__WHAT IS EXPECTED__. Leave out the pictures and repeat every record exactly.

[Collected data]
━━━━━━━━━━━━━━━━━━━━

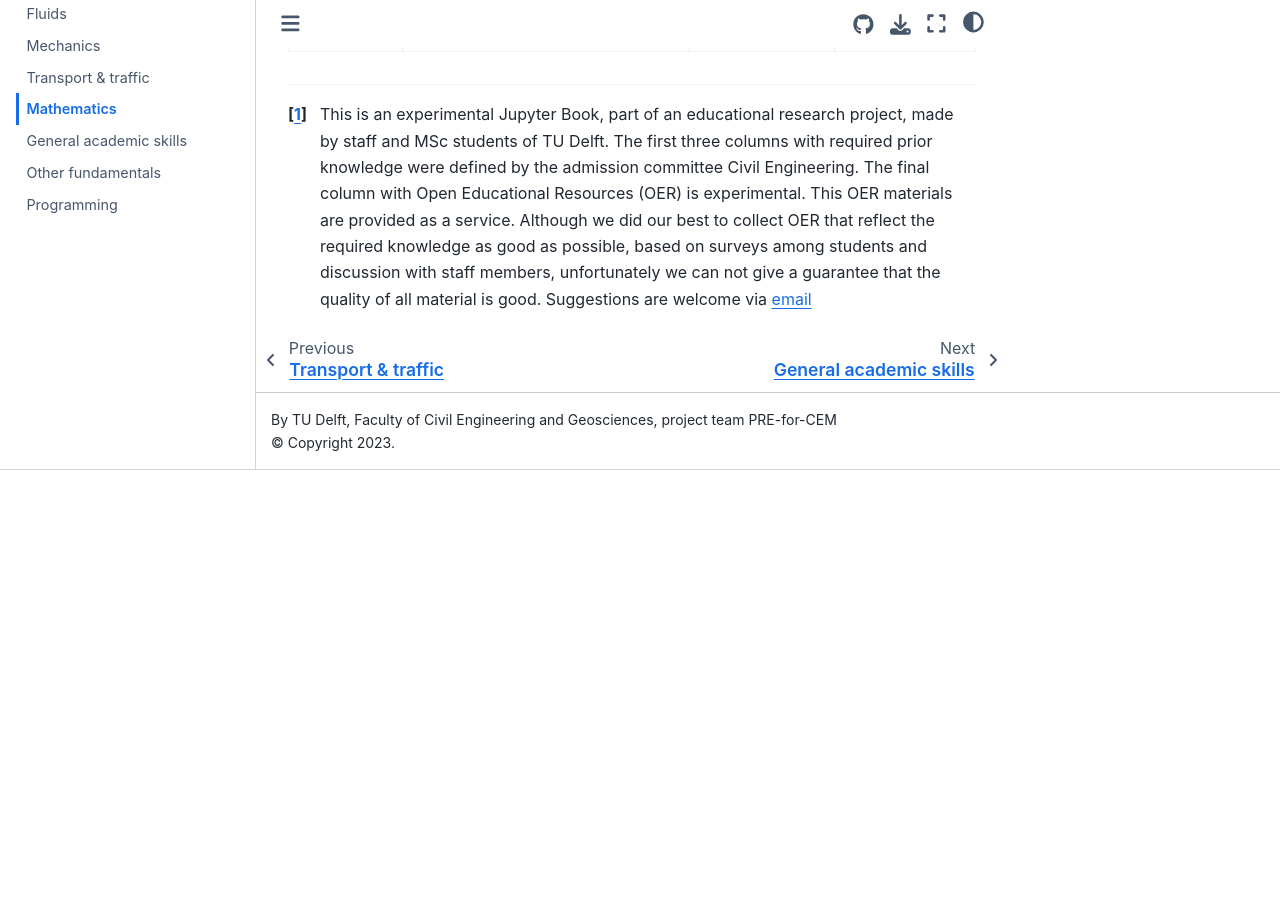
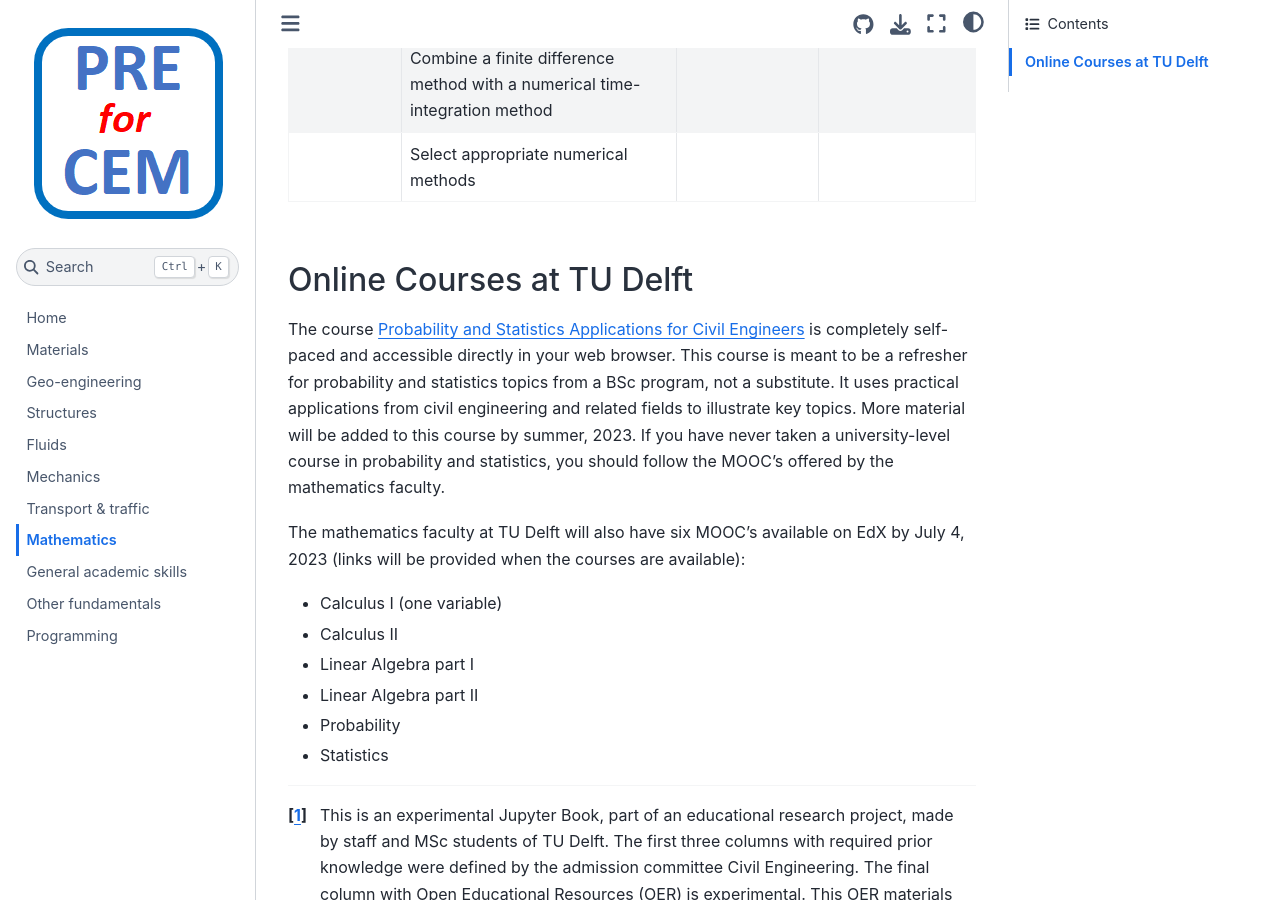
Before and after one commit to TUDelft-CITG/pre-for-cem, a Jupyter Book: the page built from book/contents/mathematics.md, in a window 1280 px wide and 900 px high, scrolled down 3004 px. Built offline with Jupyter Book 1.0.4 settings and Sphinx 7.4.7 and the Sphinx Book theme 1.1.4, drawn with Linux system fonts in a browser that asks for light colours; before the commit the page ends 3474 px from its top, so only the background shows below that; some of the changed text lies outside the part shown.

Commit message:
add online courses for math prob and stats

```diff
--- a/book/contents/mathematics.md
+++ b/book/contents/mathematics.md
@@ -1,4 +1,6 @@
 # Mathematics
+
+The math and civil engineering faculties at TU Delft offer several online courses in mathematics, probability and statistics, which are described at the bottom of this page.
 
 The following topics on **Mathematics** are considered prerequisite knowledge for the civil engineering MSc-program:
 
@@ -20,7 +22,7 @@ The following topics on **Mathematics** are considered prerequisite knowledge fo
 |                      | Solving systems of linear equations                                                                                                                                          |                                 |
 |                      | Matrix algebra (sum, product, inverse, transpose)                                                                                                                                         |                                 |
 |                      | Inner products                                                                                                                                          |                                 |
-|Probability & Statistics        | Basic continuous probability distributions (Gaussian, binomial, exponential, uniform), cumulative distribution function                                                                                                                                         |[CTB2200](https://studiegids.tudelft.nl/a101_displayCourse.do?course_id=61196);  [AESB2440](https://studiegids.tudelft.nl/a101_displayCourse.do?course_id=62089)                                 |
+|Probability & Statistics        | Basic continuous probability distributions (Gaussian, binomial, exponential, uniform), cumulative distribution function                                                                                                                                         |[CTB2200](https://studiegids.tudelft.nl/a101_displayCourse.do?course_id=61196);  [AESB2440](https://studiegids.tudelft.nl/a101_displayCourse.do?course_id=62089)                                 | Online courses from EWI and CEG (see below)
 |                      | Perform computations with discrete and continuous random variables                                                                                                                                         |                                 |
 |                      | Set theory                                                                                                                                        |                                 |
 |                      | Fundamental probability rules : conditional probability, independence, total probability, Bayes’ rule                                                                                                                                         |                                 |
@@ -41,4 +43,17 @@ The following topics on **Mathematics** are considered prerequisite knowledge fo
 |                      | Combine a finite difference method with a numerical time-integration method                                                                                                                                         |                                 |
 |                      | Select appropriate numerical methods                                                                                                                                         |                                 |
 
+## Online Courses at TU Delft
+
+The course [Probability and Statistics Applications for Civil Engineers](https://tudelft-citg.github.io/learn-probability/) is completely self-paced and accessible directly in your web browser. This course is meant to be a refresher for probability and statistics topics from a BSc program, not a substitute. It uses practical applications from civil engineering and related fields to illustrate key topics. More material will be added to this course by summer, 2023. If you have never taken a university-level course in probability and statistics, you should follow the MOOC's offered by the mathematics faculty.
+
+The mathematics faculty at TU Delft will also have six MOOC's available on EdX by July 4, 2023 (links will be provided when the courses are available):
+
+- Calculus I (one variable)
+- Calculus II
+- Linear Algebra part I
+- Linear Algebra part II
+- Probability
+- Statistics
+
 [^1]: This is an experimental Jupyter Book, part of an educational research project, made by staff and MSc students of TU Delft. The first three columns with required prior knowledge were defined by the admission committee Civil Engineering. The final column with Open Educational Resources (OER) is experimental. This OER materials are provided as a service. Although we did our best to collect OER that reflect the required knowledge as good as possible, based on surveys among students and discussion with staff members, unfortunately we can not give a guarantee that the quality of all material is good. Suggestions are welcome via [email](mailto:h.r.schipper@tudelft.nl?subject=pre-for-cem-suggestions)
```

━━━━━━━━━━━━━━━━━━━━

__RESULT__.
Before and after one commit to TUDelft-CITG/pre-for-cem, a Jupyter Book: the page built from book/contents/mathematics.md, in a window 1280 px wide and 900 px high, scrolled down 3004 px. Built offline with Jupyter Book 1.0.4 settings and Sphinx 7.4.7 and the Sphinx Book theme 1.1.4, drawn with Linux system fonts in a browser that asks for light colours; before the commit the page ends 3474 px from its top, so only the background shows below that; some of the changed text lies outside the part shown.

Commit message:
add online courses for math prob and stats

```diff
--- a/book/contents/mathematics.md
+++ b/book/contents/mathematics.md
@@ -1,4 +1,6 @@
 # Mathematics
+
+The math and civil engineering faculties at TU Delft offer several online courses in mathematics, probability and statistics, which are described at the bottom of this page.
 
 The following topics on **Mathematics** are considered prerequisite knowledge for the civil engineering MSc-program:
 
@@ -20,7 +22,7 @@ The following topics on **Mathematics** are considered prerequisite knowledge fo
 |                      | Solving systems of linear equations                                                                                                                                          |                                 |
 |                      | Matrix algebra (sum, product, inverse, transpose)                                                                                                                                         |                                 |
 |                      | Inner products                                                                                                                                          |                                 |
-|Probability & Statistics        | Basic continuous probability distributions (Gaussian, binomial, exponential, uniform), cumulative distribution function                                                                                                                                         |[CTB2200](https://studiegids.tudelft.nl/a101_displayCourse.do?course_id=61196);  [AESB2440](https://studiegids.tudelft.nl/a101_displayCourse.do?course_id=62089)                                 |
+|Probability & Statistics        | Basic continuous probability distributions (Gaussian, binomial, exponential, uniform), cumulative distribution function                                                                                                                                         |[CTB2200](https://studiegids.tudelft.nl/a101_displayCourse.do?course_id=61196);  [AESB2440](https://studiegids.tudelft.nl/a101_displayCourse.do?course_id=62089)                                 | Online courses from EWI and CEG (see below)
 |                      | Perform computations with discrete and continuous random variables                                                                                                                                         |                                 |
 |                      | Set theory                                                                                                                                        |                                 |
 |                      | Fundamental probability rules : conditional probability, independence, total probability, Bayes’ rule                                                                                                                                         |                                 |
@@ -41,4 +43,17 @@ The following topics on **Mathematics** are considered prerequisite knowledge fo
 |                      | Combine a finite difference method with a numerical time-integration method                                                                                                                                         |                                 |
 |                      | Select appropriate numerical methods                                                                                                                                         |                                 |
 
+## Online Courses at TU Delft
+
+The course [Probability and Statistics Applications for Civil Engineers](https://tudelft-citg.github.io/learn-probability/) is completely self-paced and accessible directly in your web browser. This course is meant to be a refresher for probability and statistics topics from a BSc program, not a substitute. It uses practical applications from civil engineering and related fields to illustrate key topics. More material will be added to this course by summer, 2023. If you have never taken a university-level course in probability and statistics, you should follow the MOOC's offered by the mathematics faculty.
+
+The mathematics faculty at TU Delft will also have six MOOC's available on EdX by July 4, 2023 (links will be provided when the courses are available):
+
+- Calculus I (one variable)
+- Calculus II
+- Linear Algebra part I
+- Linear Algebra part II
+- Probability
+- Statistics
+
 [^1]: This is an experimental Jupyter Book, part of an educational research project, made by staff and MSc students of TU Delft. The first three columns with required prior knowledge were defined by the admission committee Civil Engineering. The final column with Open Educational Resources (OER) is experimental. This OER materials are provided as a service. Although we did our best to collect OER that reflect the required knowledge as good as possible, based on surveys among students and discussion with staff members, unfortunately we can not give a guarantee that the quality of all material is good. Suggestions are welcome via [email](mailto:h.r.schipper@tudelft.nl?subject=pre-for-cem-suggestions)
```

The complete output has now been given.